Practical Applications for Nonverbal Intelligence and the Emotional Indicators of Crossed Arms and Legs.

By David M. Schneer, Ph.D./CEO

3-Minute Read

Blocked or unblocked?

Practical Applications for Nonverbal Intelligence and the Emotional Indicators of Crossed Arms and Legs.

When I show the following image to people, I ask them, “tell me, what do you make of this woman? What does the position of her body indicate?”

Most of the time what I hear back is that this woman seems closed; that she is “blocked.”

What do you think? If you think she is closed or blocked, you’d be wrong.

Here’s why.

Crossed Arms

Probably one of the greatest body language myths in existence is that crossed arms is an indication of “blocking”. Certainly, it can be, but most of the time people cross their arms as a pacifying behavior. It just feels good. It is soothing.[1] Next time you’re in a movie theater, look around when the lights dim, and you will likely see people crossing their arms to comfort themselves.
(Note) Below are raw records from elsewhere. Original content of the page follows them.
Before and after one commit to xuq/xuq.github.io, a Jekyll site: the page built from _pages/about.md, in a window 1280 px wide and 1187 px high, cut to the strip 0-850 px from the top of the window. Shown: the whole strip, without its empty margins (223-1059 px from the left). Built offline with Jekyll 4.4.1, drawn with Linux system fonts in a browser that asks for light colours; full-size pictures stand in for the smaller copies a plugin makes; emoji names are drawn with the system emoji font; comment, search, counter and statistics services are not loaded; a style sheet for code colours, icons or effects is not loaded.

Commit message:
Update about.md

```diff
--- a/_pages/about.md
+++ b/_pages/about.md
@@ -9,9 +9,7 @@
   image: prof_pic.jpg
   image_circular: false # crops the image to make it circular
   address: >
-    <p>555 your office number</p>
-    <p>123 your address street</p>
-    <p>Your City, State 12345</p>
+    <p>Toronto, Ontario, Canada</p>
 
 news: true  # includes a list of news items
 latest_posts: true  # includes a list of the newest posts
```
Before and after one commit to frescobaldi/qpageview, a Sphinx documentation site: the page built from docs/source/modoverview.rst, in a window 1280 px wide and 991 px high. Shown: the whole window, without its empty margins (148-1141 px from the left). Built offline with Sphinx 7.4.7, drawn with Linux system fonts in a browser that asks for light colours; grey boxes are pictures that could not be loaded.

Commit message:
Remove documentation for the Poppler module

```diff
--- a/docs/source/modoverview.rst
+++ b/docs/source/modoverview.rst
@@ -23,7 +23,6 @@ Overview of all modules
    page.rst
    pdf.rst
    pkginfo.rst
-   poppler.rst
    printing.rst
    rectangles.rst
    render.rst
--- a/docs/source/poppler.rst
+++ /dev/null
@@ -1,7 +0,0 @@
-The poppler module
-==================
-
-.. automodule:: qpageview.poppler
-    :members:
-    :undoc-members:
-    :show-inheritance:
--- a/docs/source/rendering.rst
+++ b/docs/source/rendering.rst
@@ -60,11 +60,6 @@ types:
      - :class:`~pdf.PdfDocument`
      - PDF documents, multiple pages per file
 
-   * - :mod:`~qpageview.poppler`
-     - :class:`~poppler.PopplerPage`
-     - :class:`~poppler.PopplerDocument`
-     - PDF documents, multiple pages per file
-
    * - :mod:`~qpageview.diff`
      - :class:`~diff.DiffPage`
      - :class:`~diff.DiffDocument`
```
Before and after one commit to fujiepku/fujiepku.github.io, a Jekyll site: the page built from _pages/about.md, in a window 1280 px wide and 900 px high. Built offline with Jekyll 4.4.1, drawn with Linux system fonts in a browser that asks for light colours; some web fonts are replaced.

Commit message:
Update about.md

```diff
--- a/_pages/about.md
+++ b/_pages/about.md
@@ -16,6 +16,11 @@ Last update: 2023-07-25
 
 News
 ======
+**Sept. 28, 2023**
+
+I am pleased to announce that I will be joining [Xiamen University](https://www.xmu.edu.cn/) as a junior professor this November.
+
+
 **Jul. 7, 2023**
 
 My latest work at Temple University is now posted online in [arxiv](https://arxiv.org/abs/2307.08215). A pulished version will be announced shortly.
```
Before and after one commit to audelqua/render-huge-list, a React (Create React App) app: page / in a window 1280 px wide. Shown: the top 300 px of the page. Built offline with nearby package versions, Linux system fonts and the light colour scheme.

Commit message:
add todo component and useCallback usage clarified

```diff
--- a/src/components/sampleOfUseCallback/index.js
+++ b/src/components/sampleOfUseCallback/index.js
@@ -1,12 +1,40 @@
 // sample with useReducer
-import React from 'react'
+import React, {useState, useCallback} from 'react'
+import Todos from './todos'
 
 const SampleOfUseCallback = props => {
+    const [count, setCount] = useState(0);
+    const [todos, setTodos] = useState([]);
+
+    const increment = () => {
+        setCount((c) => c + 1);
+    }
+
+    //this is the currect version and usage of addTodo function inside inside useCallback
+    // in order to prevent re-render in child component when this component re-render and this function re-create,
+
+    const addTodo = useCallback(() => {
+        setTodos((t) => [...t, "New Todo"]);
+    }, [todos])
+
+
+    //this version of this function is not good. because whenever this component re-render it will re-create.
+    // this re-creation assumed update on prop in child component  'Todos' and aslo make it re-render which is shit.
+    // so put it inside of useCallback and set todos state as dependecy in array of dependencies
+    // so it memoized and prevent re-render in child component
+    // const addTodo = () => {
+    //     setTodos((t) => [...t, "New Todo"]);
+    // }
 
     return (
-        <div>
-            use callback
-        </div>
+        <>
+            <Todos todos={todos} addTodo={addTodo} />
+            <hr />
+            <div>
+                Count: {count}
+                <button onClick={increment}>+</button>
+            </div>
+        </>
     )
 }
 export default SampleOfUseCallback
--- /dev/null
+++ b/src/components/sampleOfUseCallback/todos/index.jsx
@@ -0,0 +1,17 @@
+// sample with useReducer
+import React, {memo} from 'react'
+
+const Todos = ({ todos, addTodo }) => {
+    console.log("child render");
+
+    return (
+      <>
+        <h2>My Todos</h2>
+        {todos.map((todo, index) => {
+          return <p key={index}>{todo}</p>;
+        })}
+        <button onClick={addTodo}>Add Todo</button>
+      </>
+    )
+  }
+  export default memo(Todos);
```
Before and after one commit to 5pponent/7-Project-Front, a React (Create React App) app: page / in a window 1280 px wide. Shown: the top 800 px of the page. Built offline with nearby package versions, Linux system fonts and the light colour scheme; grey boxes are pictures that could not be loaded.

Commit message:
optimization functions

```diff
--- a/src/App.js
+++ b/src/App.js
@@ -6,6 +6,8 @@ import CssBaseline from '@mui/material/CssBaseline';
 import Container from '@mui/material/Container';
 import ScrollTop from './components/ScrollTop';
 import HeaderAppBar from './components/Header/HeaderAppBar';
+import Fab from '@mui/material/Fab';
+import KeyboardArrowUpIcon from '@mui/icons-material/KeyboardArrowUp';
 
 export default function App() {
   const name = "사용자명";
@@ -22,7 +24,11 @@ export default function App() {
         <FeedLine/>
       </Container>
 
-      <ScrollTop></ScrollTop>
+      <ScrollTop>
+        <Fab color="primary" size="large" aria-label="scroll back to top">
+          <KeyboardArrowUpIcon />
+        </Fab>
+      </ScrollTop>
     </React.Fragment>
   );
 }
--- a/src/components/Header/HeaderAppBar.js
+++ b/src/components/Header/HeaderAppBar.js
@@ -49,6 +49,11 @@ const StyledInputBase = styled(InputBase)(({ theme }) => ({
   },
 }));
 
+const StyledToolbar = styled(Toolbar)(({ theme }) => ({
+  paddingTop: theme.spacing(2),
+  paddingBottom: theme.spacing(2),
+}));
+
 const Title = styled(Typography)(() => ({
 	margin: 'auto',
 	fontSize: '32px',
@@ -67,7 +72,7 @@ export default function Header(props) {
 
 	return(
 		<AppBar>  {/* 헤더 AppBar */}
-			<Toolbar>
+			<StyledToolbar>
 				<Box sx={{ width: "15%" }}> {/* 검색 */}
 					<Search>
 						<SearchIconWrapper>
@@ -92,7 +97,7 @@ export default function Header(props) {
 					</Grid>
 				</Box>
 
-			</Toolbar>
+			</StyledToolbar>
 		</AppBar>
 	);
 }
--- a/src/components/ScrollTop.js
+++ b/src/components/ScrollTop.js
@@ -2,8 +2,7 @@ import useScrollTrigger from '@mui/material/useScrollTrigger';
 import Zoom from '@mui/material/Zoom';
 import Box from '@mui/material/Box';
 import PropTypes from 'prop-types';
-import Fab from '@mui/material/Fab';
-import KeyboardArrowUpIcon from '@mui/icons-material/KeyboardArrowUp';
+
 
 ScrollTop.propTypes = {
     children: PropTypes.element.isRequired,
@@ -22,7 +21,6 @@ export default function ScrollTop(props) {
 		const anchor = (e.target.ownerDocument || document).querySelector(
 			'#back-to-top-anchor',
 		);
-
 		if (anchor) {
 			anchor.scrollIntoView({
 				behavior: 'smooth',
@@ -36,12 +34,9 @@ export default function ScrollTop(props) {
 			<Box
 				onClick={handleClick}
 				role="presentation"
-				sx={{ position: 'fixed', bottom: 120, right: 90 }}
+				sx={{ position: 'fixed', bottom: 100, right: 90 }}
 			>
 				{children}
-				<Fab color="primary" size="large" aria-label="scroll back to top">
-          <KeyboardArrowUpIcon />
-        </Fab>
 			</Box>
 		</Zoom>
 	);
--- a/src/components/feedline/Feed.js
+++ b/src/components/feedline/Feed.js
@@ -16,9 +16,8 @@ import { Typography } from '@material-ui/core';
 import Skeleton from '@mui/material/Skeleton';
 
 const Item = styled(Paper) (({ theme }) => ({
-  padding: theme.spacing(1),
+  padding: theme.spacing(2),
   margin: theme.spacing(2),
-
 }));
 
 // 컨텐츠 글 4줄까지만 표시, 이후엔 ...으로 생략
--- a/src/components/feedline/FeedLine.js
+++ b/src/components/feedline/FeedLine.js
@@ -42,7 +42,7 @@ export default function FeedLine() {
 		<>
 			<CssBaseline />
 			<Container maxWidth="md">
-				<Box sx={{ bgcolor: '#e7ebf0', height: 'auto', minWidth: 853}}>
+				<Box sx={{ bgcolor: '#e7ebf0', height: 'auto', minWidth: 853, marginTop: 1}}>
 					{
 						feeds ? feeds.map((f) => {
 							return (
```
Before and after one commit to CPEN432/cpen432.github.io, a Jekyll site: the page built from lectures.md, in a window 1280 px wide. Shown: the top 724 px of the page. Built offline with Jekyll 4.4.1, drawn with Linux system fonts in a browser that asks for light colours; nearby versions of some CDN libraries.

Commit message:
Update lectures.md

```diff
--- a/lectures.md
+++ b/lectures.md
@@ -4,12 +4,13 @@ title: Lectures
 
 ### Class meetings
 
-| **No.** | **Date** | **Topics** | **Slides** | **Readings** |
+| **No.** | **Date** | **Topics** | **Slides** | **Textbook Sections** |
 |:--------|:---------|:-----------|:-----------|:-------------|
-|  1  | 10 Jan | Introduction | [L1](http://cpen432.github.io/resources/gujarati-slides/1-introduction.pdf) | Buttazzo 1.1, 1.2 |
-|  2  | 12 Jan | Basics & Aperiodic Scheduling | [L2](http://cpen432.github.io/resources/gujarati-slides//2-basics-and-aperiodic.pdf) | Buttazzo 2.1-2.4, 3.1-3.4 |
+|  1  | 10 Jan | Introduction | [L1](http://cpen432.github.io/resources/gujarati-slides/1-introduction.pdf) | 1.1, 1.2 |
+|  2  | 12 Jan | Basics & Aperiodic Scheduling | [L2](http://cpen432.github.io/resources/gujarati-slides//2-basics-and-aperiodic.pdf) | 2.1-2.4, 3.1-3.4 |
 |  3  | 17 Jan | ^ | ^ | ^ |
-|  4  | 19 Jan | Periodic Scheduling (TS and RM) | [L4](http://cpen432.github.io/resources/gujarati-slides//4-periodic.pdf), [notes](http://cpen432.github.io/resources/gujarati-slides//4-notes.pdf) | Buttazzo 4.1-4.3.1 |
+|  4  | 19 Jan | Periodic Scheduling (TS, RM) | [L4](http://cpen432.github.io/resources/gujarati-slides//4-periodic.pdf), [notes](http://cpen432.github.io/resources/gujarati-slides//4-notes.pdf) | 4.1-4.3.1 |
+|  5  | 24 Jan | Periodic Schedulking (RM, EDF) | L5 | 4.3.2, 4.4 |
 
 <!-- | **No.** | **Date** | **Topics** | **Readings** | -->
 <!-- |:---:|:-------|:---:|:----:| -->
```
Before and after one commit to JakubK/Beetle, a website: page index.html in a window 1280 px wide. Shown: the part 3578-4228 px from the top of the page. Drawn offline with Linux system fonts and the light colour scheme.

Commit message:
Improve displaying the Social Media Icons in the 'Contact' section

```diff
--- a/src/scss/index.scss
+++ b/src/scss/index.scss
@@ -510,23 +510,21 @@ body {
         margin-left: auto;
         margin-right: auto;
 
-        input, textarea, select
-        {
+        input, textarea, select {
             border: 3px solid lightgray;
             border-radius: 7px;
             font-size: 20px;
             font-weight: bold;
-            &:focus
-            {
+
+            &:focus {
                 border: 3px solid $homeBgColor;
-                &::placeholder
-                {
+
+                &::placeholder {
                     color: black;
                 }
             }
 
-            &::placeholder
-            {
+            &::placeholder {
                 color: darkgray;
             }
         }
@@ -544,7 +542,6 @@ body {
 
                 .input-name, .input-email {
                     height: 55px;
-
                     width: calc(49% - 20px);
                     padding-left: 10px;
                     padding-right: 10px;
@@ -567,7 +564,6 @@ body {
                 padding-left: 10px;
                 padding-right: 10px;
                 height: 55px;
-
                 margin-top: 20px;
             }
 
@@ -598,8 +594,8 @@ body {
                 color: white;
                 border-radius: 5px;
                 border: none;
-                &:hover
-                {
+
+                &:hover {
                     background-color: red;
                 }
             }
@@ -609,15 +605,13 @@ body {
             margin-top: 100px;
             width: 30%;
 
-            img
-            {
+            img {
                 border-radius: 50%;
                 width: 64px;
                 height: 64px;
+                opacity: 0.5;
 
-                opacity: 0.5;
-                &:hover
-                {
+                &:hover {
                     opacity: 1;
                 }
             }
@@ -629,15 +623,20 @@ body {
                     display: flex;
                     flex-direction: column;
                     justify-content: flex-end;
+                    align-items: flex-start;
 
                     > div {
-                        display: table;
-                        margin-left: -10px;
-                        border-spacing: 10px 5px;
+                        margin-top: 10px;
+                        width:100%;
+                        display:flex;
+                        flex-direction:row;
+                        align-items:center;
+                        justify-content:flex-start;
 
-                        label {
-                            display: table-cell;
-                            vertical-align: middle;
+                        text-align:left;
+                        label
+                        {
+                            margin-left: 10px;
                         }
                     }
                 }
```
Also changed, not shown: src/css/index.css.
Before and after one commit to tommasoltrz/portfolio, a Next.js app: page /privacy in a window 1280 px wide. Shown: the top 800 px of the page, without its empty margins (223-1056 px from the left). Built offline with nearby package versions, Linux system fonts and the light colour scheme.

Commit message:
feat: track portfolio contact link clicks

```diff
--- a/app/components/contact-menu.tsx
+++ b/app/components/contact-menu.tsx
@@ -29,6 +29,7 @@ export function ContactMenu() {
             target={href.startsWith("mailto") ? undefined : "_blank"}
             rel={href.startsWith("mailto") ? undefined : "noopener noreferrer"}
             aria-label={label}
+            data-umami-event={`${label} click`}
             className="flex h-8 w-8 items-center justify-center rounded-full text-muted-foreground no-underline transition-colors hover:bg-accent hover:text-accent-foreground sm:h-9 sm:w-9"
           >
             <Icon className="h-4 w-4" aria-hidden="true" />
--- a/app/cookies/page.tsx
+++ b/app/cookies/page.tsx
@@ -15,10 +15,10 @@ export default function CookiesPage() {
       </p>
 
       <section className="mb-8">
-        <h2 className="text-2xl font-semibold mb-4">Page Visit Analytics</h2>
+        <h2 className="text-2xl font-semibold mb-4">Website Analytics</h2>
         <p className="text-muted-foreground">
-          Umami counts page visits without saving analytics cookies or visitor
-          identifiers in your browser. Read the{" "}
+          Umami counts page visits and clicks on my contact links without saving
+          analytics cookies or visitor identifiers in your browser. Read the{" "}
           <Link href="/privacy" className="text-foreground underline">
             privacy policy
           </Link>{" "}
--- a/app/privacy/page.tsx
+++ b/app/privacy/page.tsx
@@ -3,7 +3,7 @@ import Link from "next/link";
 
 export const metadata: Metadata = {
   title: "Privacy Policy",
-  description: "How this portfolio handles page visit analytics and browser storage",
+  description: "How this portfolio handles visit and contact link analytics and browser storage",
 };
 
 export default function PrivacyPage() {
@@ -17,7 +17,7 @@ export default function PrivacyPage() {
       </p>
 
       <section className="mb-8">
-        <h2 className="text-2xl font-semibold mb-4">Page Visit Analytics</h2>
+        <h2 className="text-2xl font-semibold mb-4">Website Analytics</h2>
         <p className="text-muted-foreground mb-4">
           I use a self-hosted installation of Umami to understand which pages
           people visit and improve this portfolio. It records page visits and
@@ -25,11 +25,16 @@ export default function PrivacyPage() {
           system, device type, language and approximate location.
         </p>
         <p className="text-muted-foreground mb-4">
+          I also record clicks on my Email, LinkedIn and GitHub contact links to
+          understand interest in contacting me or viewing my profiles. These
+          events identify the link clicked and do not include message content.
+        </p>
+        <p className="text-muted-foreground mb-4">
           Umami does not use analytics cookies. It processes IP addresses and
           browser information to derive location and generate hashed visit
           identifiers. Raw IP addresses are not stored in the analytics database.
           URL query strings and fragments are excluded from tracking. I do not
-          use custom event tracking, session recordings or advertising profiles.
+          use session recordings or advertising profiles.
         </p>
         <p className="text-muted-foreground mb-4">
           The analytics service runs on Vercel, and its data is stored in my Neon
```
Essentially, they are hugging themselves, especially when in company.[2]

Now, if someone is crossing their arms and gripping their forearms with enough force that their knuckles are white—this can be an indication of blocking or stress.

Crossed Legs

The woman in the image is crossing her legs only because she is comfortable. Her limbic system—her 24×7 alarm system—is allowing her to be off balance because she is relaxed and safe. But the minute she becomes threatened, her arms will drop, and her legs will uncross. Then, in the face of danger she will be in the freeze-flight-fight mode and ready for inaction or action.

Putting It All Together

At Merrill Research, we see indications of crossed arms and legs in qualitative studies when participants are truly comfortable in the setting. That is a good sign and should be the goal of any successful communications—to create psychological comfort during the process such that your subject relaxes and engages.

Just like the woman in the image.

Contact us today to see how we can help you or your organization become proficient at finding out what people are really thinking when they communicate with you. Most Communication is Nonverbal. Are You Fluent?

[1] The Rutledge Dictionary of Nonverbal Communications, s.v., “crossed legs/arms,” Routledge, 605 Third Avenue, New York New York 10158.

[2] The Dictionary of Body Language, Joe Navarro, s.v., “crossed legs/arms,”